Over the weekend I heard from a friend who had received a gift of art from me two years ago when I was moving out of state. It was a beautiful drawing done by an artist in his student days. The piece spoke more to her than it did to me, so I gave it to her.
My friend emailed me this weekend, curious about the artist and wanting to know what more I knew about him. Unfortunately I had lost track of him over the years, so I decided to do a google search. I knew he had been an award-winning emerging artist and later had spent a few years teaching art in a community college. But I had neither heard nor seen anything about him for several years since.
Google turned up almost nothing at all past the year 2000. Even before that time, while he was selling his art at outdoor shows and winning awards, there were no websites showing images of his art, nor any indication of galleries or media publicity. It made me a little sad, and also made me wonder just how many artists leave so few clues to their art careers and their work progress. I suspect there are many. But in this era of blogs, social networking and free art websites, it’s difficult to imagine an artist staying below the radar.
I am happy that I have two more pieces of this artist’s work in my collection, and they give me pleasure every single day. A few years ago I had wished I could afford more of his art, but then suddenly he stopped doing shows and apparently is no longer teaching. This doesn’t change the way I feel toward the works that I have, nor my pleasant memory of the person who created them. But what will happen to them after I’m gone? Will anyone care?
What does this say about artists and how we publicize ourselves and document our work? Do we have a responsibility to the interested public, our collectors, our families? Does it even matter whether or not we leave clues about our art? Is it enough that we just do the work and hope someone treasures it?
Personally I’m not a big fan of Certificates of Authenticity. They are worth just about the same as the paper they are written on. But we can be sure to place a consistently recognizable signature on our works. Dating them is a good thing too, even if we have to change the date later after alterations to the work. And the signature means something only if your artist biography is out there in the public domain. The internet is invaluable for making sure your work is connected with your name over time.

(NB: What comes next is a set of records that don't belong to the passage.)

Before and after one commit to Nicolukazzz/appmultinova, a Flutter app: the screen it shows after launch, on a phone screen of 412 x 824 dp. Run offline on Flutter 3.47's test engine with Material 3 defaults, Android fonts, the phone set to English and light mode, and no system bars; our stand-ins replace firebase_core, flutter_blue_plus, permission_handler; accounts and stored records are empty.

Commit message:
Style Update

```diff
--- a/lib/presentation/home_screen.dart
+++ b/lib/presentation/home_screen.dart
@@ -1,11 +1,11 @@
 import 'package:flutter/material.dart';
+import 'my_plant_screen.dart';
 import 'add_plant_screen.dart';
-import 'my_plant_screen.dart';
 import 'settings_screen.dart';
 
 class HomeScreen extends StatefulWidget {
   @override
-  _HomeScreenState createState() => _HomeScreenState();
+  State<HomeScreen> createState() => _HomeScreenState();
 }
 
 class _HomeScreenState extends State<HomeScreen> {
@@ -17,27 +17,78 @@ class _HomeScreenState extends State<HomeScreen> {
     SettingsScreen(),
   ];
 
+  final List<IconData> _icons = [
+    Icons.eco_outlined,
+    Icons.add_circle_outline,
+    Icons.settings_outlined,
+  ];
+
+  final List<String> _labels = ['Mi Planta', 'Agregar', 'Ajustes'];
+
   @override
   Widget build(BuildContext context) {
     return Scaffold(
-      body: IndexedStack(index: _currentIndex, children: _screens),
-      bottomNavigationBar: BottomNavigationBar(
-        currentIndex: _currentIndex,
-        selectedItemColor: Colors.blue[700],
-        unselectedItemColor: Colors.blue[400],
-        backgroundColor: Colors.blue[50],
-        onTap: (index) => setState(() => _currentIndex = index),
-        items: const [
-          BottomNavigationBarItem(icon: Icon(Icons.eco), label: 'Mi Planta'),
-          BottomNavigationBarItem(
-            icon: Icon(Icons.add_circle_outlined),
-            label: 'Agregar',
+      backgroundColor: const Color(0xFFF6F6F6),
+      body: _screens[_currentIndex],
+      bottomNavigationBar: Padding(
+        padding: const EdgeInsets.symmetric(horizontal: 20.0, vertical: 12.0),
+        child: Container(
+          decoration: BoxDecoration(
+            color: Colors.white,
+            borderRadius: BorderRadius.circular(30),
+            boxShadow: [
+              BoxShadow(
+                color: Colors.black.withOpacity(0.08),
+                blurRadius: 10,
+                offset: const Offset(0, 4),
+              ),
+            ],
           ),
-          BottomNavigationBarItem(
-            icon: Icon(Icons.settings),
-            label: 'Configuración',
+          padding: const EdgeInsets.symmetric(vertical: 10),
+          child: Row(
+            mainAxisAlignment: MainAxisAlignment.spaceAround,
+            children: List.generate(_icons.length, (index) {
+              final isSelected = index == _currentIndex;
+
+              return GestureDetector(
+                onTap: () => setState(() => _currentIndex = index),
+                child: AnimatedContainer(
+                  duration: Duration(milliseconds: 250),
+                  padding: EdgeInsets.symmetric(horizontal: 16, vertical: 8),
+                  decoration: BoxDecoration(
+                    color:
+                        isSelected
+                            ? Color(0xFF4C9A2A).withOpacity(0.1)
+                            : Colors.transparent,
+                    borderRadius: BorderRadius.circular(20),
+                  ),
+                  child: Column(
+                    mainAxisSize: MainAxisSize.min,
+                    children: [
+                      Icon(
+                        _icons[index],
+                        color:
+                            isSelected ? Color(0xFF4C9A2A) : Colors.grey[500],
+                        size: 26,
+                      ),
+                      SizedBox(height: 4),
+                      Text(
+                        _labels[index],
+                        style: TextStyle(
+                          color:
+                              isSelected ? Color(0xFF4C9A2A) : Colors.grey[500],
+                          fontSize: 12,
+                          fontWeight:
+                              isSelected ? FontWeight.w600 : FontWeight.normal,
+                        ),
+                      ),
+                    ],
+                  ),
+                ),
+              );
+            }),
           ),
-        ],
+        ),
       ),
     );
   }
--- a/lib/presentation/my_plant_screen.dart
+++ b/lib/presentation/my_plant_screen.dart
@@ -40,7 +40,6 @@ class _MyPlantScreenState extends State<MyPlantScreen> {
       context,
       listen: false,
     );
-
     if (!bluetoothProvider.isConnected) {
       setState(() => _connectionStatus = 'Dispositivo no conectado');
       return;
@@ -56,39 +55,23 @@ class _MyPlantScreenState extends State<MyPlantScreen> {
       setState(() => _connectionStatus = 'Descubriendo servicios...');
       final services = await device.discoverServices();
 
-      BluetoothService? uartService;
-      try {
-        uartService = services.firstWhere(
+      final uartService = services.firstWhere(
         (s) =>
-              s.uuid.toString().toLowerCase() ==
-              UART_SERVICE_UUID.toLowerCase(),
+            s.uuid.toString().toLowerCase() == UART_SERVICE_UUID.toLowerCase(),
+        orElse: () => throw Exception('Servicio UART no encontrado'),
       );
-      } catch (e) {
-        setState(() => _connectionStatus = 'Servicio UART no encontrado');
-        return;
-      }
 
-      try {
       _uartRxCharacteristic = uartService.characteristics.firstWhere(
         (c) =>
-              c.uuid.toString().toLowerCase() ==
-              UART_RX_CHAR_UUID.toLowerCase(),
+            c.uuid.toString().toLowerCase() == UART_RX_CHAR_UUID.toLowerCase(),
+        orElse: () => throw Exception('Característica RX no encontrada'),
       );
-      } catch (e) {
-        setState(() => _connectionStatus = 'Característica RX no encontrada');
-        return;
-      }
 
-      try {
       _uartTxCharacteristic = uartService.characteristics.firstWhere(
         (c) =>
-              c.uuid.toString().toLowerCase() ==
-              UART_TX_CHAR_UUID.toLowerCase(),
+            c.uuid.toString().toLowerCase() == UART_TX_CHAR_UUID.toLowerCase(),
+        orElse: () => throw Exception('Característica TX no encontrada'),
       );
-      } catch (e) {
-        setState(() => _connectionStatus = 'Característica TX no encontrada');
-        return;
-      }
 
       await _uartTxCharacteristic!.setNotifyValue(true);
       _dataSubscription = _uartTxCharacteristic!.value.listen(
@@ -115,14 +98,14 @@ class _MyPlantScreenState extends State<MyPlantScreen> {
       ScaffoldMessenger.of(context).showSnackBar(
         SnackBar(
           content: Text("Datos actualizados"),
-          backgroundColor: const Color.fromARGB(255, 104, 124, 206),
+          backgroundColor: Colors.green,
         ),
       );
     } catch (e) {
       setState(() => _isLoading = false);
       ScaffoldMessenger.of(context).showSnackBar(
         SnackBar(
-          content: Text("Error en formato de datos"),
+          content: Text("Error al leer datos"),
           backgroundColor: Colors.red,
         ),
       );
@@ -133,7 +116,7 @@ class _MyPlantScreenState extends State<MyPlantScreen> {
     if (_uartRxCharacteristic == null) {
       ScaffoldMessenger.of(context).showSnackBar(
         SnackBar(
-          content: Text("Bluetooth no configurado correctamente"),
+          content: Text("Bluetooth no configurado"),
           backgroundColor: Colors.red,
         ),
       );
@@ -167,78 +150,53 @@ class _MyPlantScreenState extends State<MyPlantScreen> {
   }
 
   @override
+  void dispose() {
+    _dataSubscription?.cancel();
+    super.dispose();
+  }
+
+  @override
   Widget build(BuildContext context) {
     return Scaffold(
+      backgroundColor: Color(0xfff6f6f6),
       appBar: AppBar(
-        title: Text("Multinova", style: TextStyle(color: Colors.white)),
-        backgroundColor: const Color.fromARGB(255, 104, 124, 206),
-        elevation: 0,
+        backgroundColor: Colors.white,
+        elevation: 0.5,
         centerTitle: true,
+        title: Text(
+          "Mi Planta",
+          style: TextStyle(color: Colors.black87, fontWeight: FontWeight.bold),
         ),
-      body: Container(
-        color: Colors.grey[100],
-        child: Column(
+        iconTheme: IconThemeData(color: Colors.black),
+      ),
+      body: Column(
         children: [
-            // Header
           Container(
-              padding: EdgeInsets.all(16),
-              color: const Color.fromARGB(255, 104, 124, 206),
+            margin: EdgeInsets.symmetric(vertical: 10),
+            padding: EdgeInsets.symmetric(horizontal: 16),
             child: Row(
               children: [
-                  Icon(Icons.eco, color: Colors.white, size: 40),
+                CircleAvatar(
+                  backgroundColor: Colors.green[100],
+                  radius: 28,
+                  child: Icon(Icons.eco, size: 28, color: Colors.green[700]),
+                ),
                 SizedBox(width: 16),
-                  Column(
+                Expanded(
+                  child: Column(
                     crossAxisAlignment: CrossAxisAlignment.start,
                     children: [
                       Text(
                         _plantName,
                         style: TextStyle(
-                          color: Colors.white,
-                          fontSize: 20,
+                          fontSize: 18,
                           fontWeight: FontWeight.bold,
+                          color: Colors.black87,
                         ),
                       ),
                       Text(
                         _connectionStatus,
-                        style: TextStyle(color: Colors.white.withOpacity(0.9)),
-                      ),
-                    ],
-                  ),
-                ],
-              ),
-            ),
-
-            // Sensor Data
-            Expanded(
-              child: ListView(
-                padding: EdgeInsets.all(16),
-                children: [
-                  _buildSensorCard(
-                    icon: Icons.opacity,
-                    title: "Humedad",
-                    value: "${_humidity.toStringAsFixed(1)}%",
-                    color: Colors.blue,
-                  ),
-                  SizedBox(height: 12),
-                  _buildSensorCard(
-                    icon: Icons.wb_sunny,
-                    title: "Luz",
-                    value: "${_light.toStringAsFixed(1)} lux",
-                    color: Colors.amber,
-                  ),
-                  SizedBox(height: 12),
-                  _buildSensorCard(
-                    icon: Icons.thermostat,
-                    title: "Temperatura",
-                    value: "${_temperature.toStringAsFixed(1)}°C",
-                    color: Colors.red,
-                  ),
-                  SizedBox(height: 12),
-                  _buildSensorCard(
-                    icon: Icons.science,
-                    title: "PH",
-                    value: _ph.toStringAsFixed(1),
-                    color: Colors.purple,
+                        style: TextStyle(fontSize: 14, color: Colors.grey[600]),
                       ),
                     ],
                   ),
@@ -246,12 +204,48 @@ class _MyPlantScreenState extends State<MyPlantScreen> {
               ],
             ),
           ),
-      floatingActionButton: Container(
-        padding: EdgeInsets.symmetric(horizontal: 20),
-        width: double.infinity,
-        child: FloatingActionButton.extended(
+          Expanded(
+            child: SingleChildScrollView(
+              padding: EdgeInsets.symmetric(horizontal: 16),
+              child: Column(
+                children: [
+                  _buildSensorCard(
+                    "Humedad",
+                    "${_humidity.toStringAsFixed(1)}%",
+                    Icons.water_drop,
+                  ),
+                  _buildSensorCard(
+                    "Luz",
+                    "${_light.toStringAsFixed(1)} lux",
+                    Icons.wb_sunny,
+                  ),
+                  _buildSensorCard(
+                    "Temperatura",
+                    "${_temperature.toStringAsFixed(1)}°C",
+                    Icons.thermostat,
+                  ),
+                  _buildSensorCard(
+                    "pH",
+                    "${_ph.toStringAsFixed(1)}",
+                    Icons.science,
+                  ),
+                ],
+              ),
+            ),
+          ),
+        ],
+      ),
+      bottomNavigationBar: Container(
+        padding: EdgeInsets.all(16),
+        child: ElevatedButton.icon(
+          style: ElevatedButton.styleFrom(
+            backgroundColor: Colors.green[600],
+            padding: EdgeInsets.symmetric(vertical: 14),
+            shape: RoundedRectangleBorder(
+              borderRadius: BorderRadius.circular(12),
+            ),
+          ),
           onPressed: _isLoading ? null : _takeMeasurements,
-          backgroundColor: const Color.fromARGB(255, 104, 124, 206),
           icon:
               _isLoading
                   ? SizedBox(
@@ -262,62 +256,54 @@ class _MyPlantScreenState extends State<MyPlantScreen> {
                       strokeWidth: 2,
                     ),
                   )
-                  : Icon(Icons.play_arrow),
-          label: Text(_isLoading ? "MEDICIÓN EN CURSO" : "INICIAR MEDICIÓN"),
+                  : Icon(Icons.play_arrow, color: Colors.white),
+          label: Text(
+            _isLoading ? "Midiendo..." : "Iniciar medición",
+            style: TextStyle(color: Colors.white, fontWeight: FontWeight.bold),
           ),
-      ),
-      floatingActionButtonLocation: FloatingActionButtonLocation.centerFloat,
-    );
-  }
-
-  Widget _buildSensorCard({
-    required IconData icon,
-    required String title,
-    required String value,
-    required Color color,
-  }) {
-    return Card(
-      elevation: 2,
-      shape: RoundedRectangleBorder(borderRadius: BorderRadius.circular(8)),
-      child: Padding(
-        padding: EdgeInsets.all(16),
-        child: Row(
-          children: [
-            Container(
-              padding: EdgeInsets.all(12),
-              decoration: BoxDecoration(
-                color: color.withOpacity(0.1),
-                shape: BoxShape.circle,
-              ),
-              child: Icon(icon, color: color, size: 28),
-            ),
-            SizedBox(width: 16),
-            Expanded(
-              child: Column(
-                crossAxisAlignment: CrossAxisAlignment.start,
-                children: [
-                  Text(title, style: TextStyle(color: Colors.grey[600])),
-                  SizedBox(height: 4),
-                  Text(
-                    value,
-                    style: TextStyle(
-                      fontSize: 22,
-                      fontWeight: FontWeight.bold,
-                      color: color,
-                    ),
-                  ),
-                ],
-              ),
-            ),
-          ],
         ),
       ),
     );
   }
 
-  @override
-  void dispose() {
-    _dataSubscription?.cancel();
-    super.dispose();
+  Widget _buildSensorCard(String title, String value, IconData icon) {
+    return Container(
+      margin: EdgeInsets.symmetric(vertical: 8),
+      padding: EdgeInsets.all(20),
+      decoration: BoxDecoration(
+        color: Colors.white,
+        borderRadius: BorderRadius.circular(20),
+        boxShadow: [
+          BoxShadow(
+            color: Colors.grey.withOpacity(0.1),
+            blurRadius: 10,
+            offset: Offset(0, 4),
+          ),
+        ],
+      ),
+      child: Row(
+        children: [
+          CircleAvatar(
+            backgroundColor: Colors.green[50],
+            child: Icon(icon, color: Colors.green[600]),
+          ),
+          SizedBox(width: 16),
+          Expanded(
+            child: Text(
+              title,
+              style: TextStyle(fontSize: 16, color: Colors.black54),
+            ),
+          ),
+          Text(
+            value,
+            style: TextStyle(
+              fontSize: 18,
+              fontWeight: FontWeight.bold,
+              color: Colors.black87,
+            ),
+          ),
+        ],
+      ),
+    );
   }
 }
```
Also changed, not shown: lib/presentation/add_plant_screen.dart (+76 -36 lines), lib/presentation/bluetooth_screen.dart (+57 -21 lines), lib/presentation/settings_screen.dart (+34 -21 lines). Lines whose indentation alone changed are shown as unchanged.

Your art may be more valuable than you think, but it takes a little effort and planning not to become “Artist Unknown.”
Here’s a fun quiz for you to choose which images are done by famous or unknown artists. Good luck!